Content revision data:
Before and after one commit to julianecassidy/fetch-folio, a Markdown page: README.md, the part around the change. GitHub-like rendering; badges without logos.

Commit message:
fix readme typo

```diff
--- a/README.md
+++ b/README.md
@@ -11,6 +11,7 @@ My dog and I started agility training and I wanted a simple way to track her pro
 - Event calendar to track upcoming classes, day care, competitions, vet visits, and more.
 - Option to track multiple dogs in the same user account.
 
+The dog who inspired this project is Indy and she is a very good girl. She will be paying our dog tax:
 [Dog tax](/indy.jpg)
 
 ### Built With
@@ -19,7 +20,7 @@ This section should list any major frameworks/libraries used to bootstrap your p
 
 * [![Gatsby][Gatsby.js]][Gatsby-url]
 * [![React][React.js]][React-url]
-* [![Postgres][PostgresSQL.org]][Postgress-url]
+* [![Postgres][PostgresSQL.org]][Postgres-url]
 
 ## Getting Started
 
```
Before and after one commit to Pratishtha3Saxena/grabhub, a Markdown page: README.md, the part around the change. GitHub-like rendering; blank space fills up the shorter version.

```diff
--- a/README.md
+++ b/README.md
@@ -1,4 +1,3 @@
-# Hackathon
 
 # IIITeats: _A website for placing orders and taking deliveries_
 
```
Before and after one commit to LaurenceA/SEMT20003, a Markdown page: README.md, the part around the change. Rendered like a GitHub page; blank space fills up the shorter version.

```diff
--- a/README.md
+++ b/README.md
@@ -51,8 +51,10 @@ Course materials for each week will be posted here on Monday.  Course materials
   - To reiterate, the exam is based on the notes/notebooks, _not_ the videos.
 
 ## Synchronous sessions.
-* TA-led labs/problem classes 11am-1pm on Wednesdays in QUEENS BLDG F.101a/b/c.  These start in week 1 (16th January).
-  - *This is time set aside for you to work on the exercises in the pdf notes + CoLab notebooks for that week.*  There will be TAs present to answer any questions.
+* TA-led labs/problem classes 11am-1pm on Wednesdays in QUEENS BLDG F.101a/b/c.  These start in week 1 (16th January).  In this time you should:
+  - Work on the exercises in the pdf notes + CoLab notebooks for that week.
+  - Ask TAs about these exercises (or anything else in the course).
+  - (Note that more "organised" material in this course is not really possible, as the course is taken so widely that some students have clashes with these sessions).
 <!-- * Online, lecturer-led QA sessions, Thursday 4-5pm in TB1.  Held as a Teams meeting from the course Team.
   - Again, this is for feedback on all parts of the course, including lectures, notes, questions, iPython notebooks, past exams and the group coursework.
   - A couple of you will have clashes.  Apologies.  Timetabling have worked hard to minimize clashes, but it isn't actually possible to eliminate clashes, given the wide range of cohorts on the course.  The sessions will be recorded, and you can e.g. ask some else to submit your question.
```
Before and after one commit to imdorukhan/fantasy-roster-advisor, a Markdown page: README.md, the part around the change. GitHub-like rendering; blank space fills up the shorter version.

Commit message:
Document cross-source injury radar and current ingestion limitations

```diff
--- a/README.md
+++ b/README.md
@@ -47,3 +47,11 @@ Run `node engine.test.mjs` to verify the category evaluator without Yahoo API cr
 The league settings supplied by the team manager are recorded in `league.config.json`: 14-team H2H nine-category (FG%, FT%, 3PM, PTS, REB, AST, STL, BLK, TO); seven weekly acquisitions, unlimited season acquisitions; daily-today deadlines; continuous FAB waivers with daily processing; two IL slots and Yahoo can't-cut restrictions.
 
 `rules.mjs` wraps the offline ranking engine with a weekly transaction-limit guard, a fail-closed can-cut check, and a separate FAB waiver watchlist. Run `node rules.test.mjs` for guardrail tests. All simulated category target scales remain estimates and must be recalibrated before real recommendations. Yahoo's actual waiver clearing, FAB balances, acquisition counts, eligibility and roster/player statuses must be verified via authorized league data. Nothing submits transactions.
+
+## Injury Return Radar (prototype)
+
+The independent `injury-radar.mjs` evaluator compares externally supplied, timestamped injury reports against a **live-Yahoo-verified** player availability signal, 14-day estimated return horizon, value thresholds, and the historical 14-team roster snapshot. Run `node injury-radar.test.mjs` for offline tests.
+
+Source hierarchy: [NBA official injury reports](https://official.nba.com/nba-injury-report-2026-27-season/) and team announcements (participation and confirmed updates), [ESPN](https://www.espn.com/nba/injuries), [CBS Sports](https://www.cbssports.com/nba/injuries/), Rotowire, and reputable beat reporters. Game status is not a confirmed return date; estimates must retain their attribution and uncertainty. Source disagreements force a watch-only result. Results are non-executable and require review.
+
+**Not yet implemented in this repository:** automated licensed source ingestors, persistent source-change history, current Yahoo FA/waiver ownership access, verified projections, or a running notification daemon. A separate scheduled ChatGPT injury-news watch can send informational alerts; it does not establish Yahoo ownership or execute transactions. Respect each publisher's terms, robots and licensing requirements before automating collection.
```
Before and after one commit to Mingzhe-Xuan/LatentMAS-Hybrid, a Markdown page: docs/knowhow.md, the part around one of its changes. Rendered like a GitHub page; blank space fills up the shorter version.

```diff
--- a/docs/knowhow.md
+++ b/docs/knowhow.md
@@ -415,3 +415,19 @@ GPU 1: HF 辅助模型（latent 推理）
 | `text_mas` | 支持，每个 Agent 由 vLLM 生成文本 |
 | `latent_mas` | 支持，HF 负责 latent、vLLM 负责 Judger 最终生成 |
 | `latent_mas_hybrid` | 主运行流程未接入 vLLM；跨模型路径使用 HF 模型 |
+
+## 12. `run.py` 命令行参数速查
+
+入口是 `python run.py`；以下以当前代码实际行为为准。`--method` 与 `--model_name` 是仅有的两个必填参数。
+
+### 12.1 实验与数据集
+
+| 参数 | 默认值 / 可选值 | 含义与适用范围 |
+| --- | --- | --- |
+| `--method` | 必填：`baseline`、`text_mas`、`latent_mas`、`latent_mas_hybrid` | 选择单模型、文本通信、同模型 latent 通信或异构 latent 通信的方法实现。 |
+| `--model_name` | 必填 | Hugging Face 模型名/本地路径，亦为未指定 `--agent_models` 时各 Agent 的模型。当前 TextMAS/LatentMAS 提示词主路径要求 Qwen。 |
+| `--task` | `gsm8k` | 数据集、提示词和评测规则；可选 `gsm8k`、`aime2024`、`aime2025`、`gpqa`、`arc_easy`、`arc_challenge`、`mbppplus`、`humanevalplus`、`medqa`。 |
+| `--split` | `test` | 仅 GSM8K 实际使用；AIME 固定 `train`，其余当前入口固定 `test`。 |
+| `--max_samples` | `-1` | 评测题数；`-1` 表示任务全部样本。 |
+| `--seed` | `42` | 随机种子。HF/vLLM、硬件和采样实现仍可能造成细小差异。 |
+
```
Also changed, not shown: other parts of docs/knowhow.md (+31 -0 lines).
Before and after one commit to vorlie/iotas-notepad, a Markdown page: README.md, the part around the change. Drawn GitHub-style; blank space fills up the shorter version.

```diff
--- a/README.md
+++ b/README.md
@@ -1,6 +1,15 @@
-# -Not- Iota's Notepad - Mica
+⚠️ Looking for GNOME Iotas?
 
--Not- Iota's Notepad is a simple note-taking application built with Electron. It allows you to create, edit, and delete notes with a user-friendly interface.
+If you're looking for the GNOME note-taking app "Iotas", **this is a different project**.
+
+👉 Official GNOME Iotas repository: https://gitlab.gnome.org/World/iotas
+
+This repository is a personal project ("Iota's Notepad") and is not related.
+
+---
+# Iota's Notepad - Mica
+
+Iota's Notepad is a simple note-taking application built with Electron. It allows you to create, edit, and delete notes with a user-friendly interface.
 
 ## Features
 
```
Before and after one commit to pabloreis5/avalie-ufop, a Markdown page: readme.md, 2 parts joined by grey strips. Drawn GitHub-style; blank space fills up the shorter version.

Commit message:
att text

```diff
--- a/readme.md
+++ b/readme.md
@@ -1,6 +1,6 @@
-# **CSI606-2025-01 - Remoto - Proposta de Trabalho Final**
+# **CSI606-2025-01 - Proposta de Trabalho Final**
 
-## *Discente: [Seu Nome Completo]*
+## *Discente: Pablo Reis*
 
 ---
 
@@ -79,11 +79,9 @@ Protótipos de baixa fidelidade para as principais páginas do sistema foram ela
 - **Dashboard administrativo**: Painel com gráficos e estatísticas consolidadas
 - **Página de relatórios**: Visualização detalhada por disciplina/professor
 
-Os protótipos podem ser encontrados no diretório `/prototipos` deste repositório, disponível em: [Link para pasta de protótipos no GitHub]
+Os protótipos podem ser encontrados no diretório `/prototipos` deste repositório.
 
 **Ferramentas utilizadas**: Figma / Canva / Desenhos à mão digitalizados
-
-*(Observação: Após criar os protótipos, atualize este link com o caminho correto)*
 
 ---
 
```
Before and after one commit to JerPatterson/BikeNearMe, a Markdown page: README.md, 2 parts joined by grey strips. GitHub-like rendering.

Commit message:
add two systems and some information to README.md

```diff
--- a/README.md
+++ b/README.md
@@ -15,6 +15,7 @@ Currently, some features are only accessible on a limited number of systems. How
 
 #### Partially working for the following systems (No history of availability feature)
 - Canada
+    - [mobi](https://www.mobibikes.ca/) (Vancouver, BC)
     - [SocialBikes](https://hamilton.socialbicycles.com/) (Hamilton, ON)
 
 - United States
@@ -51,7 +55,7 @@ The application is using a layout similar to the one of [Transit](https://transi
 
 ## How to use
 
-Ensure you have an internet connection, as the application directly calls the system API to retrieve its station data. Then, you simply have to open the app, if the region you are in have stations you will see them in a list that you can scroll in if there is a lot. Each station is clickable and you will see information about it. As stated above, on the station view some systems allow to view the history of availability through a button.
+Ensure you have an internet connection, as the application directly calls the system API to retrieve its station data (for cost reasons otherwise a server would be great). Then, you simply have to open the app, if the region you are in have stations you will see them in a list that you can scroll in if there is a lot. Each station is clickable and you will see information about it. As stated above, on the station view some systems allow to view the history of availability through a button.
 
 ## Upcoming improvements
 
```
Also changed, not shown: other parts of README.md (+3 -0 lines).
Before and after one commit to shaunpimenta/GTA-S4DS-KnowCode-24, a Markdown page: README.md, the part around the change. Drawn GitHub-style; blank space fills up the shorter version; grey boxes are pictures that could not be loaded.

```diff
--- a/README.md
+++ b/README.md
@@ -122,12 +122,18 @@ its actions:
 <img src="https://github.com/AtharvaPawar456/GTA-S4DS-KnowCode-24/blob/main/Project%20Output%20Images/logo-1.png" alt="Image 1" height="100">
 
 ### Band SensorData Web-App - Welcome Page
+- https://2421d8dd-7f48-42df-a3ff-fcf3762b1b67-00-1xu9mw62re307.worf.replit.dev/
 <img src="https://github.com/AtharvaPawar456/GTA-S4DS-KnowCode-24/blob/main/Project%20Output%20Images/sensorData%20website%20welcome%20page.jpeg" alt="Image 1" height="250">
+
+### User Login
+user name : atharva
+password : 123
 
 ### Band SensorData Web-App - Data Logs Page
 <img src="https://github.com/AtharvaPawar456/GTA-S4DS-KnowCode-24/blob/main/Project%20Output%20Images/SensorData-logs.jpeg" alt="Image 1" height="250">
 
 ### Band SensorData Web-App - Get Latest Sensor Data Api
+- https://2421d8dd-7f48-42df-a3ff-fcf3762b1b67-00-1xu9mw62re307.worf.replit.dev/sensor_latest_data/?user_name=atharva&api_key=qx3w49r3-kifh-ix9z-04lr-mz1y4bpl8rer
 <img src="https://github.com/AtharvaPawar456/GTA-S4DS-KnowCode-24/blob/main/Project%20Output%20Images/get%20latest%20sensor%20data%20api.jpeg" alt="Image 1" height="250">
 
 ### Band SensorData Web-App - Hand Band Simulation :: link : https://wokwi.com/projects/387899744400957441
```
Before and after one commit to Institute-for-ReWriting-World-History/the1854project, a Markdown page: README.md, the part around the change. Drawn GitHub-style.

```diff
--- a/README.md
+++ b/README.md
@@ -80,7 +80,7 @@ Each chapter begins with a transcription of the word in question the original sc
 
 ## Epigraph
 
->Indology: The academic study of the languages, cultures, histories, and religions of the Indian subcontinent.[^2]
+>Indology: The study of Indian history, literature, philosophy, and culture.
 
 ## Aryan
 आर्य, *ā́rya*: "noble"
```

Try it:
Each line above that contains the word "KnowCode" must be copied.

Written reply:
Before and after one commit to shaunpimenta/GTA-S4DS-KnowCode-24, a Markdown page: README.md, the part around the change. Drawn GitHub-style; blank space fills up the shorter version; grey boxes are pictures that could not be loaded.
 <img src="https://github.com/AtharvaPawar456/GTA-S4DS-KnowCode-24/blob/main/Project%20Output%20Images/logo-1.png" alt="Image 1" height="100">
 <img src="https://github.com/AtharvaPawar456/GTA-S4DS-KnowCode-24/blob/main/Project%20Output%20Images/sensorData%20website%20welcome%20page.jpeg" alt="Image 1" height="250">
 <img src="https://github.com/AtharvaPawar456/GTA-S4DS-KnowCode-24/blob/main/Project%20Output%20Images/SensorData-logs.jpeg" alt="Image 1" height="250">
 <img src="https://github.com/AtharvaPawar456/GTA-S4DS-KnowCode-24/blob/main/Project%20Output%20Images/get%20latest%20sensor%20data%20api.jpeg" alt="Image 1" height="250">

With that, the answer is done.